Today the Government announced its 2023 Budget. You can read our response here.
In the blog below, our Research & Policy Officer, Anna Mowbray, will breakdown the headline and explain what this Budget will mean for you and your family.
We were pleased to hear that the Government has seen sense and extended the energy price guarantee to protect households from soaring high energy costs. This means that if you’re an average household, you will continue to have your energy costs capped at £2,500 a year until the end of June. According to current predictions, by the time the energy price guarantee ends, the energy price cap (the price the regulator sets as a maximum that consumers pay) will have fallen below the energy price guarantee rate.
The Government also made an important change if you use a pre-payment meter for your energy. It said that you will no longer be penalised and pay more per unit compared with people who pay by direct debit. Unfortunately, if you pay for your energy by cash or cheque, you could still pay more.
However, the Government will no longer offer the £400 energy bills support scheme which gave us all up to £67 a month off our energy bills. The result is that this year will be even harder than last year, with families paying on average £285 more for energy over the next 12 months than the last 12 months (according to the ECIU).
The Chancellor made big announcements about expanding free childcare, but we’ve got concerns those declarations are not backed up with proper funding that will actually resolve our childcare crisis.
What did the Chancellor say? He promised that rather than only receiving hours of free childcare the September after your child turns three, you will eventually be able to receive free childcare from the end of maternity, paternity, or parental leave.
However, this is going to be rolled out slowly over time. Parents of two-year-olds who are in work will be able to get 15 hours of free childcare from April 2024.
From September 2024, this will be extended to all children aged from 9 months upwards.
And then from September 2025, all working parents of under-fives will get 30 hours of free childcare a week.
We’re very concerned that “free” may not really mean free. At the moment, parents receiving the 30 hours of free childcare for three-year-olds often find themselves having to pay for extra costs, like meals, as funding from the Government just doesn’t cover the costs for nurseries for providing the places. Moreover, this offer is term time only, so doesn’t work for most families who need affordable childcare all year around.
All this means childcare providers may not be able to afford to offer all this extra childcare the Chancellor has announced.
Finally, we’re really concerned that the Chancellor has reduced the ratio of staff to children that will legally apply in early years settings. Reducing ratios could mean more work for staff and even compromise the safety of our children.
Unfortunately for our members working in early years, the Chancellor didn’t say anything about increasing pay in the sector. We know that without expanding the sector significantly, this extra promised provision won’t happen. And we know that low pay is keeping people out of the sector.
Community continues to campaign for a better deal for the critical childcare and early years workforce.
No support for green steel

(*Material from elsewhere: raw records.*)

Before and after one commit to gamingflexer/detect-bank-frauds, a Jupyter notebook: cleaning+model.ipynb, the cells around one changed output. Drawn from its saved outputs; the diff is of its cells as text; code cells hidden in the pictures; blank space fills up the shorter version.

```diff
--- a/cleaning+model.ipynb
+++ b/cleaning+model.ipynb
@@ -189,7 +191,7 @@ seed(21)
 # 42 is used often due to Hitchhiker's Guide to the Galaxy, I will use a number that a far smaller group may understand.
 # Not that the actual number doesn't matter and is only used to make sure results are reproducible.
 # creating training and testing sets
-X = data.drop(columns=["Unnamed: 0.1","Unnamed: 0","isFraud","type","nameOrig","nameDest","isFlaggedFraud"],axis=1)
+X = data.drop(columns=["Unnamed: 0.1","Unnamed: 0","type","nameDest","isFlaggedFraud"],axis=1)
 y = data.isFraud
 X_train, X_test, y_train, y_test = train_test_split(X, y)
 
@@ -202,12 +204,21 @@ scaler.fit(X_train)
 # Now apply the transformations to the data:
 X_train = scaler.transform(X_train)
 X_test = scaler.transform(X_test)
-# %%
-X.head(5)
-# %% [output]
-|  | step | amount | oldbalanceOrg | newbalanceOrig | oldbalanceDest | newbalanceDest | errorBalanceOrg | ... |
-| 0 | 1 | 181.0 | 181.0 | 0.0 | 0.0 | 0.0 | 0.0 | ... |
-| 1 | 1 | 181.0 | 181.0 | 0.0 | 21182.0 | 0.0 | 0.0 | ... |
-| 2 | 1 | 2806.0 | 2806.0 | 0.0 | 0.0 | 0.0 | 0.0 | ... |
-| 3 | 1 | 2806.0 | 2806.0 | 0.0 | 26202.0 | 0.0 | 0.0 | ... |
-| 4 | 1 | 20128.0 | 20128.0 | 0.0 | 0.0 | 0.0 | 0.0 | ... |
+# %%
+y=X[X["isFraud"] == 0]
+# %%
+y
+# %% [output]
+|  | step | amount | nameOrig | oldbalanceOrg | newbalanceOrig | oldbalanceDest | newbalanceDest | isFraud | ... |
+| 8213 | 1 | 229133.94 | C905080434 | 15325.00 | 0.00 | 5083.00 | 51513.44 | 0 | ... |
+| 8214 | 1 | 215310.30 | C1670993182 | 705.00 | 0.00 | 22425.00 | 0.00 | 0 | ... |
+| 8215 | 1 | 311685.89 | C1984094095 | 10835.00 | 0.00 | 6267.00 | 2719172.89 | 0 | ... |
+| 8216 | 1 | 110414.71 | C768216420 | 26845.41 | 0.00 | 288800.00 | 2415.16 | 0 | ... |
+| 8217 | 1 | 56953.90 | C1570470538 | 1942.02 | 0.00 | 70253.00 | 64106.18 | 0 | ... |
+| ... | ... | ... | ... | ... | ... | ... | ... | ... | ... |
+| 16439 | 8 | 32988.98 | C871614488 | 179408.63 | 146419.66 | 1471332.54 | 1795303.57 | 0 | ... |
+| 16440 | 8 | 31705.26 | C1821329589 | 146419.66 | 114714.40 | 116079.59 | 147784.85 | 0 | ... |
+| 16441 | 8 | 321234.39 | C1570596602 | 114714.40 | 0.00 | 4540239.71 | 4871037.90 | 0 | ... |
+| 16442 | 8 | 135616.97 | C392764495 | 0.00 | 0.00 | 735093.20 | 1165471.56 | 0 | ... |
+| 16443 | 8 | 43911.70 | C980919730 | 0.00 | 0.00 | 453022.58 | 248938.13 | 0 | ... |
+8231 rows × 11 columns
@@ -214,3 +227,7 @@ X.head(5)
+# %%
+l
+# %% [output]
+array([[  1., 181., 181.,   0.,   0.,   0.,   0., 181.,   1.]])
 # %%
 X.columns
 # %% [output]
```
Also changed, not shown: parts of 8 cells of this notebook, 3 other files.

The Chancellor’s speech today contained no plans to develop a desperately needed industrial strategy and help deliver green technologies for industries like steel to help the UK reach our Net-Zero goals. We need a structural reform of our energy system to once and for all bring our prices in line with our European competitors, which will be central to support energy intensive industries such as steel to compete and adopt low carbon steelmaking technologies.
We were bitterly disappointed by this and continue to campaign for the government to step up and support our industry.
The cost of living
The Budget also contained what sounds like good news for the cost of living. It’s predicted that inflation is going to fall back to 2.9% by the end of the year. But that doesn’t mean prices will fall. Prices will still be more expensive than they were in 2022.
And the OBR says that real household disposable income will fall by 6% over the next two years. So, we’re all going to feel the squeeze.
The Chancellor also announced changes to pensions. First, he raised the pensions annual allowance, which is the maximum that you can save into your pension each year, from £40,000 a year to £60,000.
He also announced that the pensions lifetime allowance will be scrapped. The lifetime allowance was the maximum you could save into your pension over your whole life before paying extra tax.
Why has the Chancellor made these changes? He claims this will help retain GPs and other doctors who are facing big tax bills, as working for longer meant that they breached these allowances.
We are concerned that these changes – while they might help some doctors – may encourage other workers to retire earlier, as they reach their pensions savings goals more quickly.
Finally, the Chancellor told us that the Work Capability Assessment will be scrapped. This should mean that people with disabilities can look for work without losing benefits. However, it could mean that some lose out on support if they don’t get assessed.
The Government is also making sanctions stricter on people it thinks should be working. This includes those working less than 18 hours a week.
As our benefits sanctions are already draconian, we are concerned that this deeply unfair measure unfair will have a negative impact on vulnerable people’s health and finances.
We will keep you informed as we get more details about how these policies might work in practice.
If you are a member of Community and need advice or support, please contact our Service Centre at firstname.lastname@example.org or on 0800 389 6332.